It has been nearly 20 years since a team from the University of Delft in the Netherlands postulated the priorities to create the cleanest and most energy-efficient systems for the lowest long-term cost. With changes in technology and costs, I thought it would be interesting to see whether this hypothesis has stood the test of time.
Called the Trias Energetica, the concept lays out three levels of priority:
- Reduce the demand for energy by avoiding waste and implementing energy-saving measures
- Use sustainable sources of energy instead of fossil fuels
- Produce and use fossil energy as efficiently as possible.
This codifies the assumption that the cleanest and cheapest energy source is the energy we don’t need to use and that renewable energy supply should take priority over efficient fossil supply and distribution. In many ways, the Trias Energetica has been the philosophical underpinning of the energy policy of the EU, albeit with many twists on the road since the 1990s.
Some years later, in 2003, the energy agencies of California adopted a similar basis for state energy policy. Called the California Loading Order, it prioritized energy efficiency and demand response, followed by the use of renewables and distributed generation. It remains California's policy underpinning today.

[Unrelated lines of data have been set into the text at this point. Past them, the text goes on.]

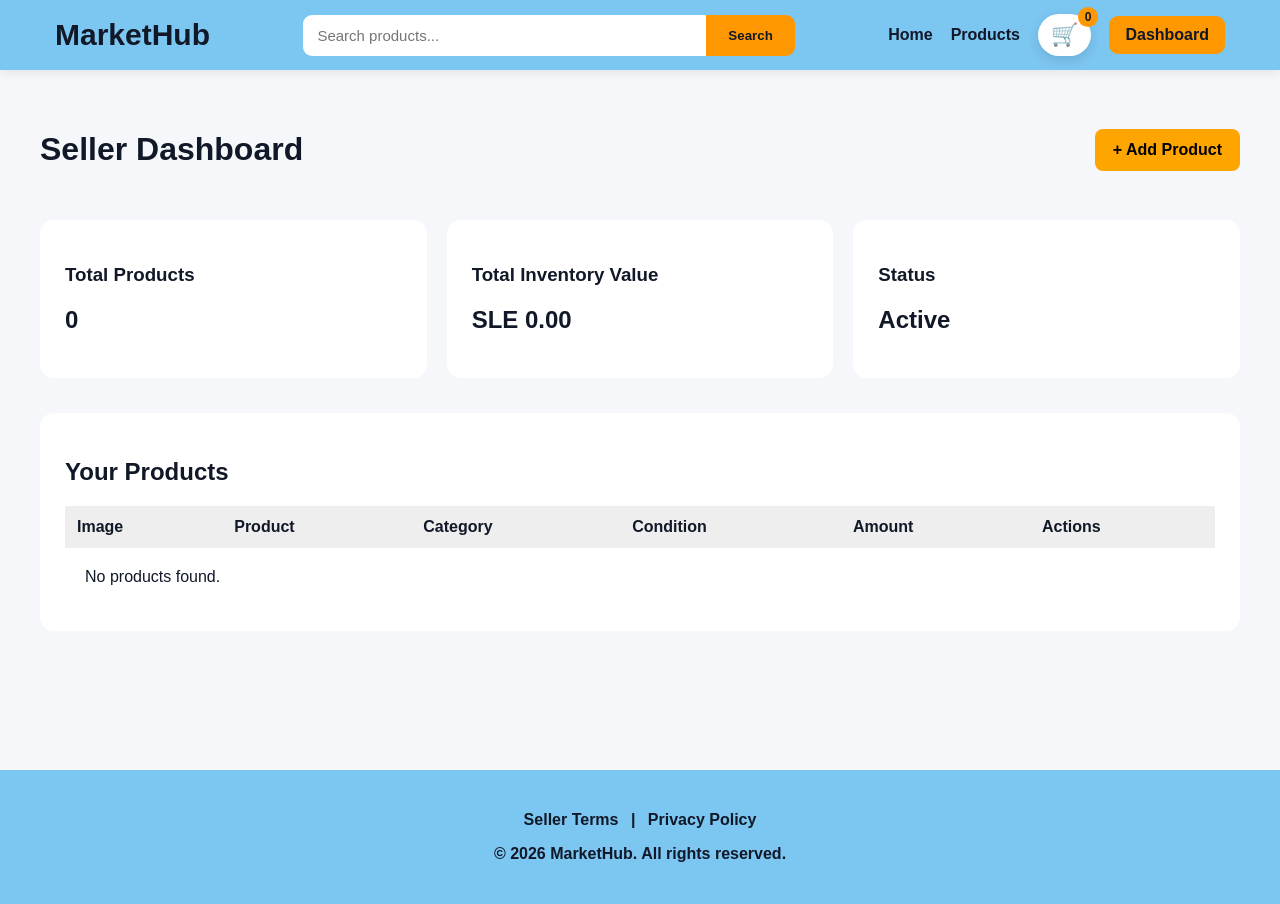
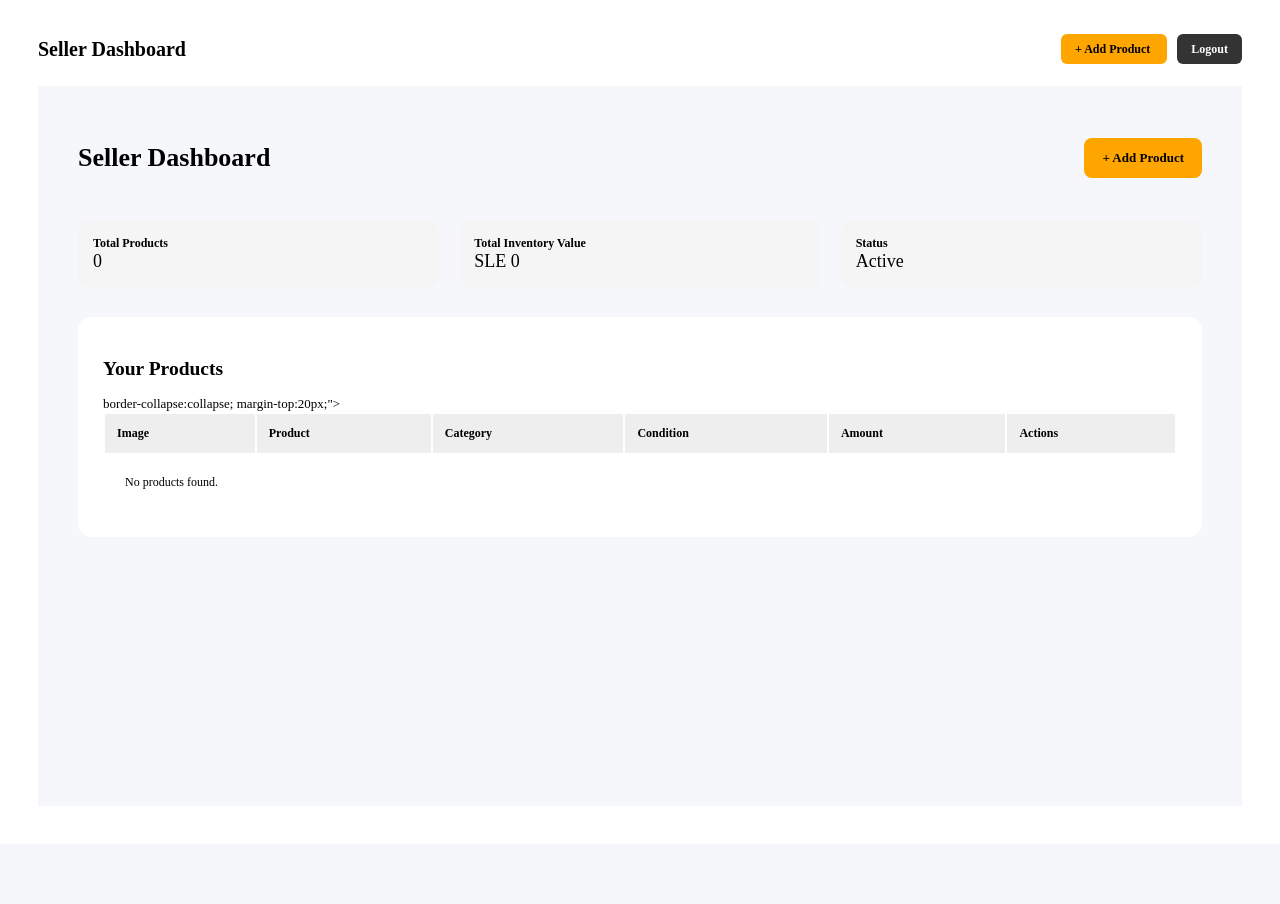
Before and after one commit to shaw545/django-business-website, a Django app: page /dashboard/ in a window 1280 px wide. After the commit the page ends 489 px from the top, so only its background shows below. Run offline with Django 5.2, Linux system fonts and the light colour scheme; a user stored in the database is signed in; data comes from the database, SQL or seed files in the repository.

Commit message:
added logout button

```diff
--- a/website/templates/dashboard.html
+++ b/website/templates/dashboard.html
@@ -1,21 +1,22 @@
-{% extends "base.html" %}
-
-{% block title %}Seller Dashboard - MarketHub{% endblock %}
+<div style="padding:30px; font-size:13px;">
 
     <div style="display:flex; justify-content:space-between; align-items:center; margin-bottom:25px;">
-    <h1>Seller Dashboard</h1>
+
+        <h2 style="font-size:20px; margin:0;">Seller Dashboard</h2>
 
         <div>
-        <a href="{% url 'add_product' %}" style="background:orange; padding:12px 18px; border-radius:8px; text-decoration:none; color:black; font-weight:bold;">
+            <a href="{% url 'add_product' %}"
+               style="background:orange; padding:8px 14px; border-radius:6px; text-decoration:none; color:black; font-weight:bold; font-size:12px;">
                 + Add Product
             </a>
 
-        <a href="{% url 'logout' %}" style="background:#333; padding:12px 18px; border-radius:8px; text-decoration:none; color:white; font-weight:bold; margin-left:10px;">
+            <a href="{% url 'logout' %}"
+               style="background:#333; padding:8px 14px; border-radius:6px; text-decoration:none; color:white; font-weight:bold; font-size:12px; margin-left:10px;">
                 Logout
             </a>
         </div>
+
     </div>
-
 {% block content %}
 <div style="padding:40px; background:#f5f7fa; min-height:80vh;">
 
@@ -28,27 +29,29 @@
         </a>
     </div>
 
-    <div style="display:grid; grid-template-columns:repeat(3, 1fr); gap:20px; margin-bottom:35px;">
-        <div style="background:white; padding:25px; border-radius:14px;">
-            <h3>Total Products</h3>
-            <h2>{{ total_products }}</h2>
+    <div style="display:flex; gap:20px; margin-bottom:30px; font-size:12px;">
+
+    <div style="flex:1; background:#f5f5f5; padding:15px; border-radius:10px;">
+        <strong>Total Products</strong><br>
+        <span style="font-size:18px;">{{ total_products }}</span>
     </div>
 
-        <div style="background:white; padding:25px; border-radius:14px;">
-            <h3>Total Inventory Value</h3>
-            <h2>SLE {{ total_value|floatformat:2 }}</h2>
+    <div style="flex:1; background:#f5f5f5; padding:15px; border-radius:10px;">
+        <strong>Total Inventory Value</strong><br>
+        <span style="font-size:18px;">SLE {{ total_value }}</span>
     </div>
 
-        <div style="background:white; padding:25px; border-radius:14px;">
-            <h3>Status</h3>
-            <h2>Active</h2>
+    <div style="flex:1; background:#f5f5f5; padding:15px; border-radius:10px;">
+        <strong>Status</strong><br>
+        <span style="font-size:18px;">Active</span>
     </div>
+
 </div>
 
     <div style="background:white; padding:25px; border-radius:14px;">
         <h2>Your Products</h2>
 
-        <table style="width:100%; border-collapse:collapse; margin-top:20px;">
+   <table style="width:100%; font-size:12px;"> border-collapse:collapse; margin-top:20px;">
             <thead>
                 <tr style="background:#eee;">
                     <th style="padding:12px; text-align:left;">Image</th>
```
Lines whose indentation alone changed are shown as unchanged.
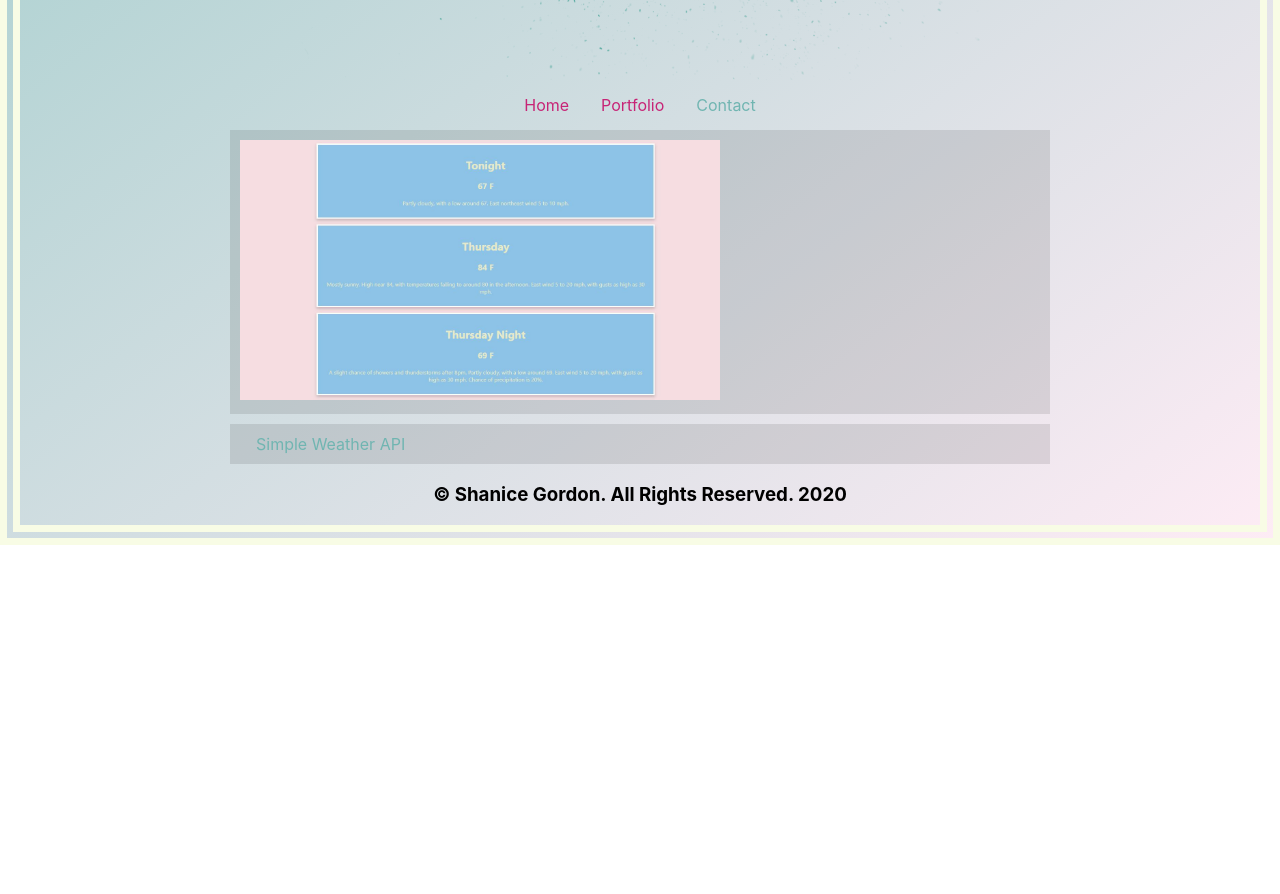
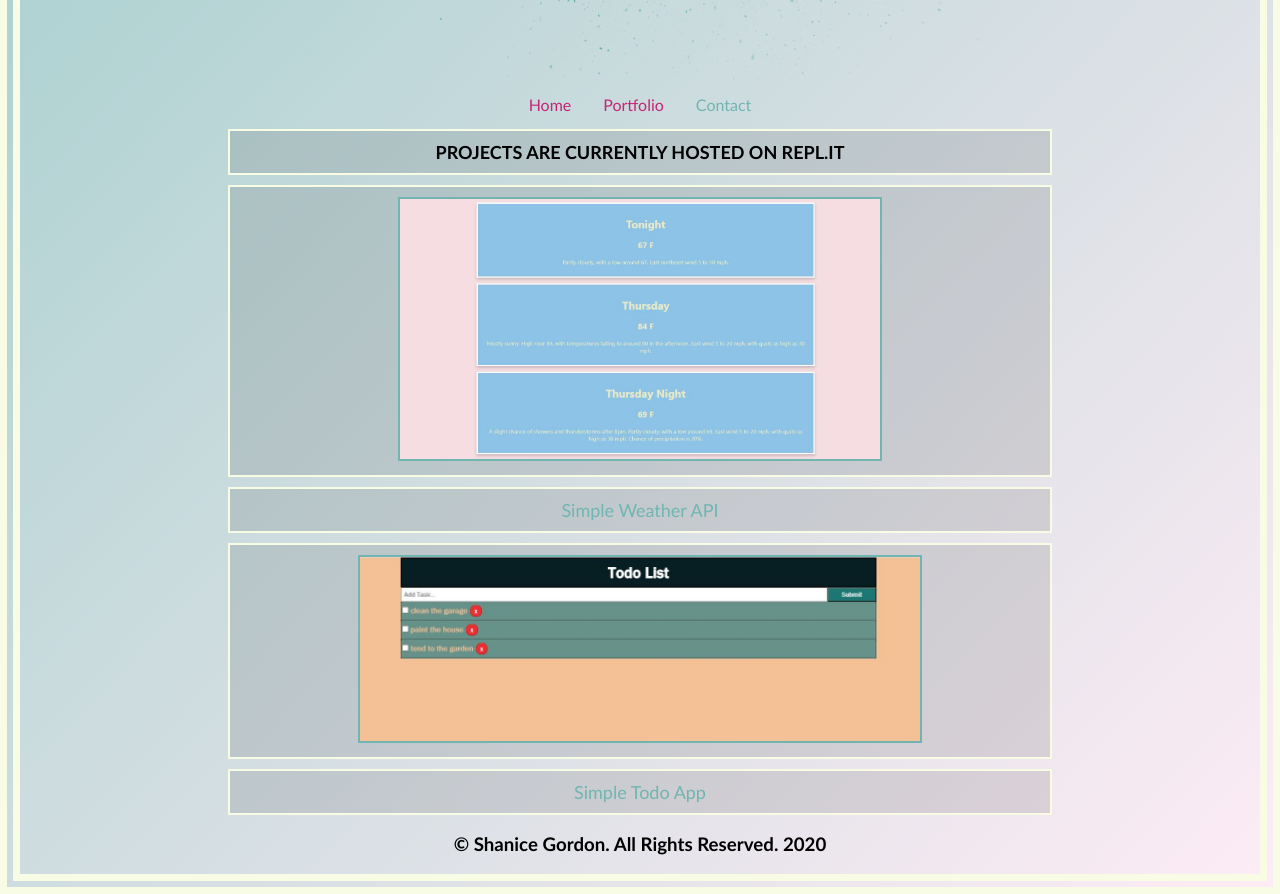
Before and after one commit to Pizzadoesntlie/Applications, a React (Create React App) app in the folder Apps/portfolio_website/: page /portfolio in a window 1280 px wide. Shown: the part 440-1334 px from the top of the page. Before the commit the page ends 985 px from the top, so only its background shows below. Built offline with nearby package versions, Linux system fonts and the light colour scheme.

Commit message:
todo app added

```diff
--- a/Apps/portfolio_website/src/components/Home/index.js
+++ b/Apps/portfolio_website/src/components/Home/index.js
@@ -8,9 +8,11 @@ class Home extends React.Component {
                 <h1>About Me</h1>
                 <img className="bio" src="images/bio_pic.jpg" alt="Shanice" />
                 <p className="bio">Hi! My name is Shanice Gordon. I'm a recent graduate of the University of Central Florida.
-                I have a Bachelors in Digital Media. I like technology and I like to create. Let's make magic together... or websites, whatever floats your boat.
-                I’m really grateful that I’ve found the world of web design, it’s given me an outlet and an opportunity to
-	            create projects that I’m proud of.</p>
+                I have a Bachelors in Digital Media. I like technology and I like to create.
+                I’m really grateful that I’ve found the world of web design, it’s given me an outlet and
+                an opportunity to create projects that I’m proud of.
+                Let's make magic together... or websites, whatever floats your boat.
+                </p>
                 <div className="footer">
                  <h3>&copy; Shanice Gordon. All Rights Reserved. 2020</h3>
                 </div>
--- a/Apps/portfolio_website/src/components/Portfolio/index.js
+++ b/Apps/portfolio_website/src/components/Portfolio/index.js
@@ -4,8 +4,12 @@ class Portfolio extends React.Component {
     render() {
         return(
             <div className="grid-por">
+                <p style={{textAlign:"center", color: "#000000", fontWeight:"bold"}}>
+                    PROJECTS ARE CURRENTLY HOSTED ON REPL.IT</p>
                 <p><img className="w_api" src="images/weather_api.JPG" alt="cards portfolio piece" /></p>
                 <p><a href="https://repl.it/@Pizzadoesntlie/WeatherAPI">Simple Weather API</a></p>
+                <p><img className="todo_app" src="images/todo_app.JPG" alt="todolist app portfolio piece" /></p>
+                <p><a href="https://repl.it/@Pizzadoesntlie/todoapp">Simple Todo App</a></p>
                 <div className="footer">
                  <h3>&copy; Shanice Gordon. All Rights Reserved. 2020</h3>
                 </div>
--- a/Apps/portfolio_website/src/styles.css
+++ b/Apps/portfolio_website/src/styles.css
@@ -1,4 +1,4 @@
-@media screen and (min-width: 992px) {
+@media screen and (min-width: 1024px) {
     .grid {
         display:grid;
         grid-template-columns:auto auto auto;
@@ -22,12 +22,16 @@
     .grid-contact{
         grid-area: 3 / 2 / 3 / span 1;
     }
+    p {
+        font-size: 18px;
+    }
 }
  /*main body*/
 body {
 	background-image: linear-gradient(to bottom right,#9fcdcb, #feecf5);
 	border: 20px double #f8fce5;
-	margin:auto;
+    margin:auto;
+    font-family: 'Gill Sans', 'Gill Sans MT', Calibri, 'Trebuchet MS', sans-serif;
 }
  /*header & footer*/
 .head {
@@ -57,6 +61,8 @@ p {
     width:800px;
     padding:10px;
     margin-bottom:10px;
+    text-align:center;
+    border:2px #f8fce5 solid;
 }
 p.bio {
     background-color: rgba(0, 0 , 0, 0.1);
@@ -82,6 +88,12 @@ img.logo {
 img.w_api{
     width:60%;
     height:60%;
+    border: 2px #70b5b1 solid;
+}
+img.todo_app {
+    width:70%;
+    height:70%;
+    border: 2px #70b5b1 solid;
 }
  /*navigation*/
 .nav {
```
Also changed, not shown: Apps/portfolio_website/public/images/todo_app.JPG (added).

Every objective study in the past two decades has shown that allocating resources to efficiency and energy waste avoidance is cheaper by far than allocating them to any supply option. One of the most well-known of these studies was the 2006 study by McKinsey and Vattenfall that looked at the cost-effectiveness of various measures to reduce energy use and carbon emissions. This study convincingly showed that investment in efficiency measures was substantially cheaper than using energy. The measure with the lowest cost and highest return was simple insulation!
Despite this, we still seem to struggle with making multiyear commitments to invest in efficiency and changed energy-management practices. The exact reason why is not always obvious. It may have something to do with the need for long-term commitment to a plan that lacks obvious excitement or glamour. Slow wins, however substantial, always struggle to get attention.
For most of the past 20 years, the promise of sustainable or renewable sources of energy has proved somewhat elusive to realize. Renewable power and heat generation lacked scale, reliability, and cost as the effective, clean alternative to the fossil system that has served us well since the start of the Industrial Revolution.
This caused some proponents of the Trias Energetica to fudge the language of the second level and use “clean and renewable sources” to encompass the use of efficient fossil generation. This was really an attempt to disguise a switch of the second and third levels, hoping no one would notice the inconsistency. This is seen to some extent in the subtle rewording of the California Loading Order.
Some countries and regions broadly stayed the course, convinced that the strategic benefits would ultimately be delivered. Often, this route entailed the use of legislative mandates or substantial incentives – not always politically popular. This period also saw industrial leaders and others investing in renewables based less on sound economics than on personal conviction and/or a desire for good publicity.
Collectively, these governments and believers finally succeeded in creating scale and technical innovation to where we are today. The levelized cost of renewable power from wind and solar is now competitive with that of fossil alternatives and is being added to the world’s power system at faster rates than traditional power plants are. We see even the paradox of climate-change-skeptical politicians fighting to support renewable-energy legislation simply for the employment and economic development it brings.
At the third level, it has been a major challenge to reinvest in more modern and efficient fossil-fuel plants. The reasons are many. Aging grids struggle with smaller distributed fossil supply. Accounting distortions make fully depreciated inefficient plants more economically attractive than new ones. Inertia and a sense of “If it ain’t broke, don’t fix it” plays a role, as does an interest in protecting coal and other fossil-fuel industries. Getting permits for a large central plant is a headache-filled public relations exercise globally.
This is changing. Old plants need replacing because of age or failure to meet new regulatory standards. Grids are being upgraded to handle diverse supply sources, thanks in large part to the explosion of renewables. Cities are increasingly expanding thermal systems, making heat a saleable byproduct of power generation. Decreasing costs and flexible regulations are making on-site heat and power generation a real option for industrial and commercial users.
In the 1990s, when the Delft team laid out the Trias Energetica (and later when California adopted the Loading Order), there were many reasons to be skeptical. From today’s vantage point, the original hypothesis appears to be borne out by experience and data. As energy managers, the question we should ask is, “Does the Loading Order drive our energy management planning and priorities?”